EXERCISE REQUIREMENTS:
Find every line in the records below that holds the word "shape", and copy each one.

RECORDS TO USE:
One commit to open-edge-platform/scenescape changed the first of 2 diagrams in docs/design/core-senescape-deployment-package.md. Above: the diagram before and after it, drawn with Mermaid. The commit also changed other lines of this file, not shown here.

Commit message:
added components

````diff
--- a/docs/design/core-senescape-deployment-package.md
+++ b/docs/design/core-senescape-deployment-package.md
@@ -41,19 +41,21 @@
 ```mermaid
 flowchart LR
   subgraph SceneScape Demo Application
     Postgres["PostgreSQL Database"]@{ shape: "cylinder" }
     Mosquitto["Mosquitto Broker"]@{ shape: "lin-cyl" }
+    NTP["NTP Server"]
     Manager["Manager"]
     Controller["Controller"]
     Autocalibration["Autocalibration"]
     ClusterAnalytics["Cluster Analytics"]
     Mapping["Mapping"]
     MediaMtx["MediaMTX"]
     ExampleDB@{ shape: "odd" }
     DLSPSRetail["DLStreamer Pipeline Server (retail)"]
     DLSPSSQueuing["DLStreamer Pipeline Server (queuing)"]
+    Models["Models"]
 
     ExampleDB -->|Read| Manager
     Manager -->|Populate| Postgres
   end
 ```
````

RESULT BELOW:
     Postgres["PostgreSQL Database"]@{ shape: "cylinder" }
     Mosquitto["Mosquitto Broker"]@{ shape: "lin-cyl" }
     ExampleDB@{ shape: "odd" }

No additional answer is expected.